On August 1st, 2022, I was diagnosed with a pheochromocytoma on my right adrenal gland. I am a 55-year-old male living in Queensland, Australia.
My pheo was quite active and found by pure luck. I went in for an ultrasound of my prostate for a totally unrelated issue.
I still remember asking the young girl doing the ultrasound “So what is that?” expecting her to say something like “Oh that’s your …”. But her more serious and cautious response was along the lines of “You will need to speak to your doctor…” So, my Pheo was found incidentally.
Then it was just a slow-mo whirlwind of waiting and tests.
The thing is the prior 18 months had been a medical quandary… From my party trick where a sip from a cup of tea left me sweating profusely to the unexpected diagnosis of Diabetes in April 2022, there have been several unexplained — now all mostly gone — medical issues. That was a surprise, to learn that I had a pheochromocytoma and how the tentacles had spread silently and invaded my life in so many ways.
September 14th, 2022, and the pheo was removed. Life changed and moved fast. My most powerful memory after surgery was realising my heart was not beating so firmly, I could not feel it and hear it “thumping”. I felt more Zen. I also had a few “unusual” issues in hospital (including a very large painful hematoma) but over a total of 9 days and I really don’t want to go back.

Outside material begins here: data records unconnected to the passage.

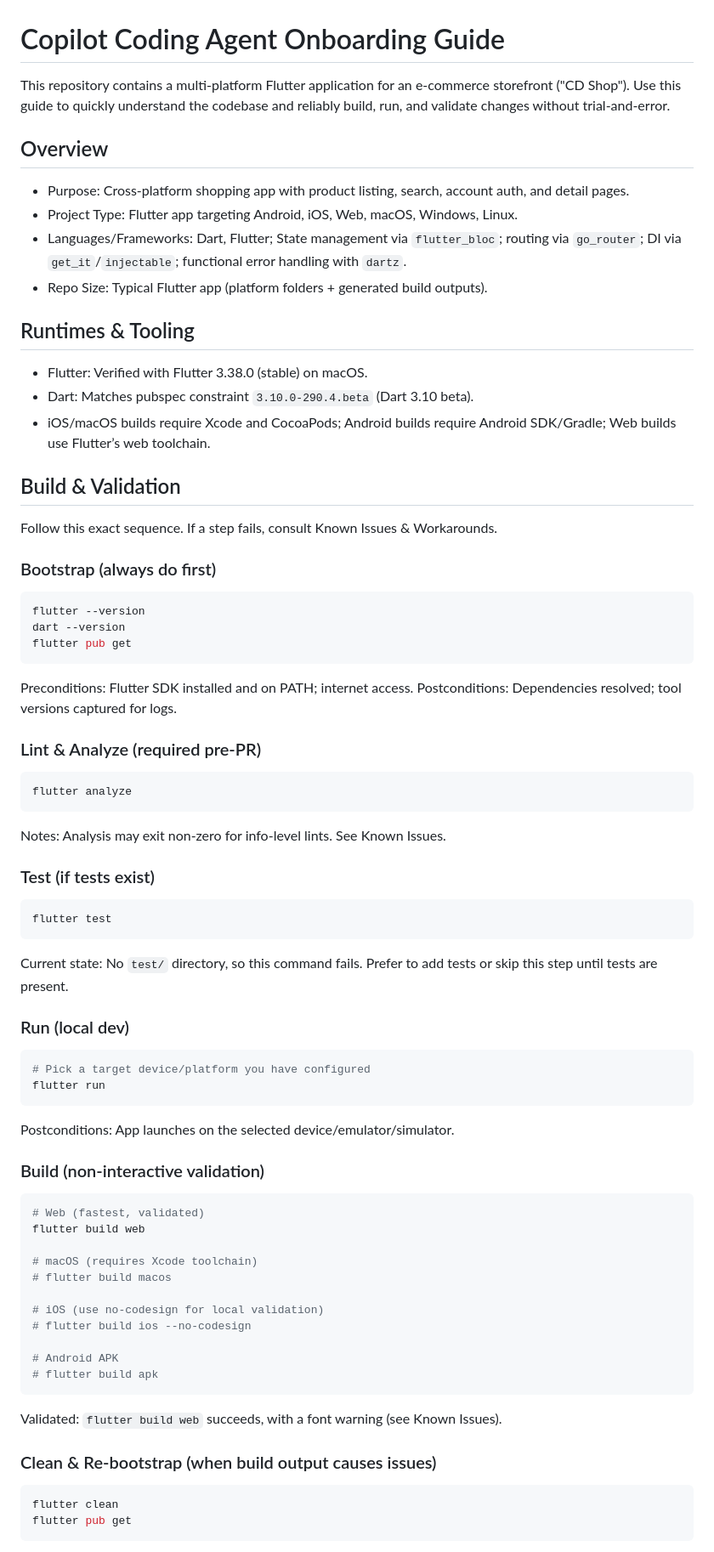
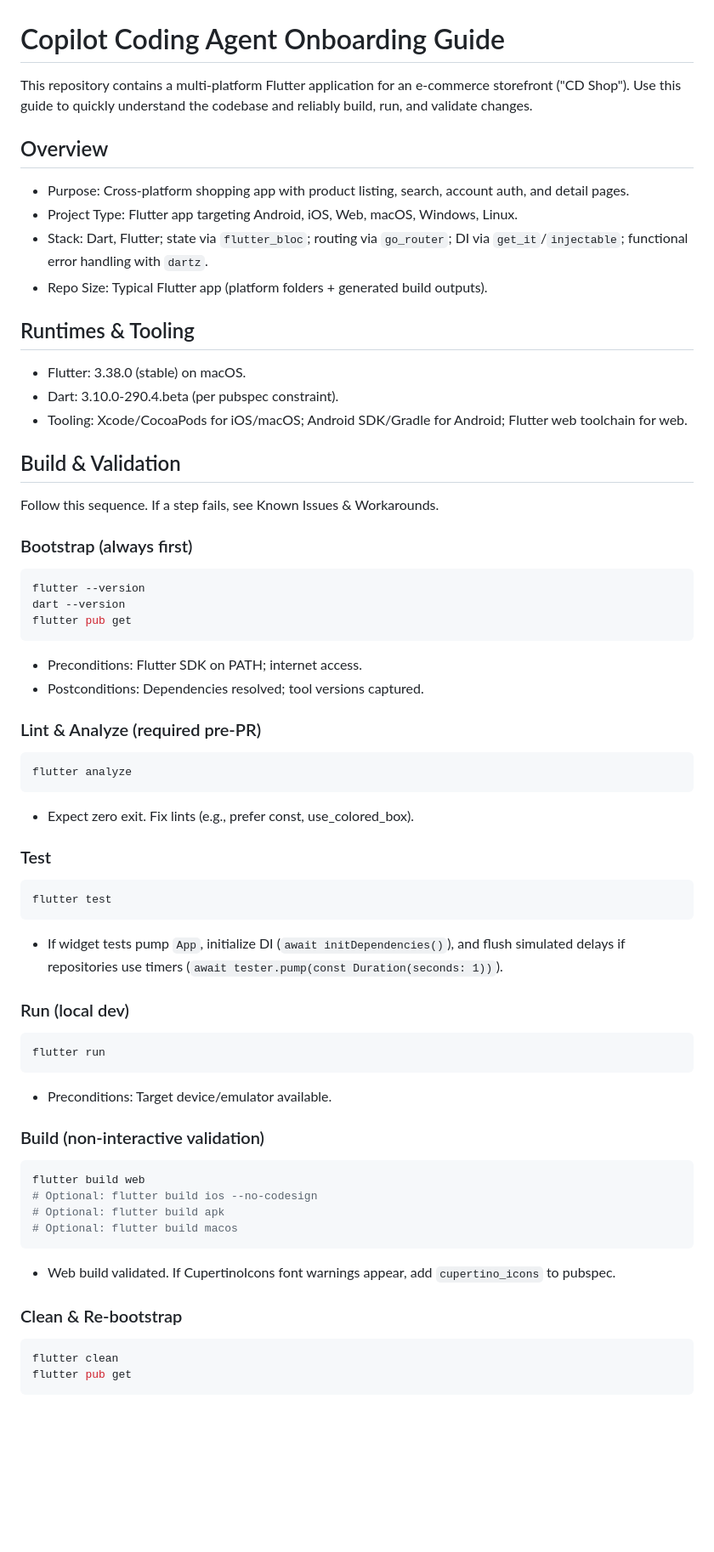
Before and after one commit to vdulnev/cd_shop, a Markdown page: .github/copilot-instructions.md, the part around one of its changes. Shown at 85% size. Drawn GitHub-style; blank space fills up the shorter version.

````diff
--- a/.github/copilot-instructions.md
+++ b/.github/copilot-instructions.md
@@ -1,66 +1,58 @@
 # Copilot Coding Agent Onboarding Guide
 
-This repository contains a multi-platform Flutter application for an e-commerce storefront ("CD Shop"). Use this guide to quickly understand the codebase and reliably build, run, and validate changes without trial-and-error.
+This repository contains a multi-platform Flutter application for an e-commerce storefront ("CD Shop"). Use this guide to quickly understand the codebase and reliably build, run, and validate changes.
 
 ## Overview
 - Purpose: Cross-platform shopping app with product listing, search, account auth, and detail pages.
 - Project Type: Flutter app targeting Android, iOS, Web, macOS, Windows, Linux.
-- Languages/Frameworks: Dart, Flutter; State management via `flutter_bloc`; routing via `go_router`; DI via `get_it`/`injectable`; functional error handling with `dartz`.
+- Stack: Dart, Flutter; state via `flutter_bloc`; routing via `go_router`; DI via `get_it`/`injectable`; functional error handling with `dartz`.
 - Repo Size: Typical Flutter app (platform folders + generated build outputs).
 
 ## Runtimes & Tooling
-- Flutter: Verified with Flutter 3.38.0 (stable) on macOS.
-- Dart: Matches pubspec constraint `3.10.0-290.4.beta` (Dart 3.10 beta).
-- iOS/macOS builds require Xcode and CocoaPods; Android builds require Android SDK/Gradle; Web builds use Flutter’s web toolchain.
+- Flutter: 3.38.0 (stable) on macOS.
+- Dart: 3.10.0-290.4.beta (per pubspec constraint).
+- Tooling: Xcode/CocoaPods for iOS/macOS; Android SDK/Gradle for Android; Flutter web toolchain for web.
 
 ## Build & Validation
-Follow this exact sequence. If a step fails, consult Known Issues & Workarounds.
+Follow this sequence. If a step fails, see Known Issues & Workarounds.
 
-### Bootstrap (always do first)
+### Bootstrap (always first)
 ```bash
 flutter --version
 dart --version
 flutter pub get
 ```
-Preconditions: Flutter SDK installed and on PATH; internet access.
-Postconditions: Dependencies resolved; tool versions captured for logs.
+- Preconditions: Flutter SDK on PATH; internet access.
+- Postconditions: Dependencies resolved; tool versions captured.
 
 ### Lint & Analyze (required pre-PR)
 ```bash
 flutter analyze
 ```
-Notes: Analysis may exit non-zero for info-level lints. See Known Issues.
+- Expect zero exit. Fix lints (e.g., prefer const, use_colored_box).
 
-### Test (if tests exist)
+### Test
 ```bash
 flutter test
 ```
-Current state: No `test/` directory, so this command fails. Prefer to add tests or skip this step until tests are present.
+- If widget tests pump `App`, initialize DI (`await initDependencies()`), and flush simulated delays if repositories use timers (`await tester.pump(const Duration(seconds: 1))`).
 
 ### Run (local dev)
 ```bash
-# Pick a target device/platform you have configured
 flutter run
 ```
-Postconditions: App launches on the selected device/emulator/simulator.
+- Preconditions: Target device/emulator available.
 
 ### Build (non-interactive validation)
 ```bash
-# Web (fastest, validated)
 flutter build web
+# Optional: flutter build ios --no-codesign
+# Optional: flutter build apk
+# Optional: flutter build macos
+```
+- Web build validated. If CupertinoIcons font warnings appear, add `cupertino_icons` to pubspec.
 
-# macOS (requires Xcode toolchain)
-# flutter build macos
-
-# iOS (use no-codesign for local validation)
-# flutter build ios --no-codesign
-
-# Android APK
-# flutter build apk
-```
-Validated: `flutter build web` succeeds, with a font warning (see Known Issues).
-
-### Clean & Re-bootstrap (when build output causes issues)
+### Clean & Re-bootstrap
 ```bash
 flutter clean
 flutter pub get
````
Also changed, not shown: other parts of .github/copilot-instructions.md (+29 -34 lines).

People who have never ridden the Pheochromocytoma Zebra in all its bareback glory have asked me “What has changed?”
I mean, I didn’t know. I was a medical Unicorn who can get nerdy doctors excited with a wave of my hand. So, over the last few years I had some odd – strange stuff – going on. Medical stuff. The head scratcher, crazy stupid stuff. From diabetes out of nowhere to unexplained heart palpitations, rare blood conditions and so on. One of those unrelated things resulted in an ultrasound in the “secret men’s business” zone…. Totally unrelated. August 1st 2022…
Fast forward: 14th September for pheochromocytoma removal via adrenalectomy. I joke about it. I would not wish what I know now on anyone. I can only explain how I felt and feel after … now.
You see, a person with a pheo has a different perception of what is “normal”.
Perhaps they don’t even realise it. Well, that has been my experience, post-surgery. Pheochromocytomas are hard to diagnose, and over 70% are diagnosed in autopsy. So if you have been diagnosed and had it removed, chances are they saved your life and your family have you to love them thanks to it being removed.
You would wish if they found a tumour it was just a plan old blob… not a grumpy and active pheochromocytoma!
So post-surgery. All the things I thought everyone had and were “just normal “… stopped. I can still recall the sensation of how “relaxed” should feel. My heart — I could not feel it beating wildly, I felt cooler, I felt happier. I felt more zen. A deep breath was actually quite Zen… It was as if, pre pheo eviction, my normal was 10x faster, from how I was thinking to how my body itself functioned. (Mostly) I was a sceptic pre surgery. I knew I needed the surgery, but I didn’t understand how urgent it was. I do now.
When someone asks me “How does it feel to have a pheochromocytoma?” this is how I explain it:
[If I were a car.]
Me : [A cartoon Superduper hypercar in “Cars” ]
You : [Standing at the curb to cross the road in Radiator Springs]
[That was me driving past you 3 times as you blink.]
Me. “What ??”
That was my normal.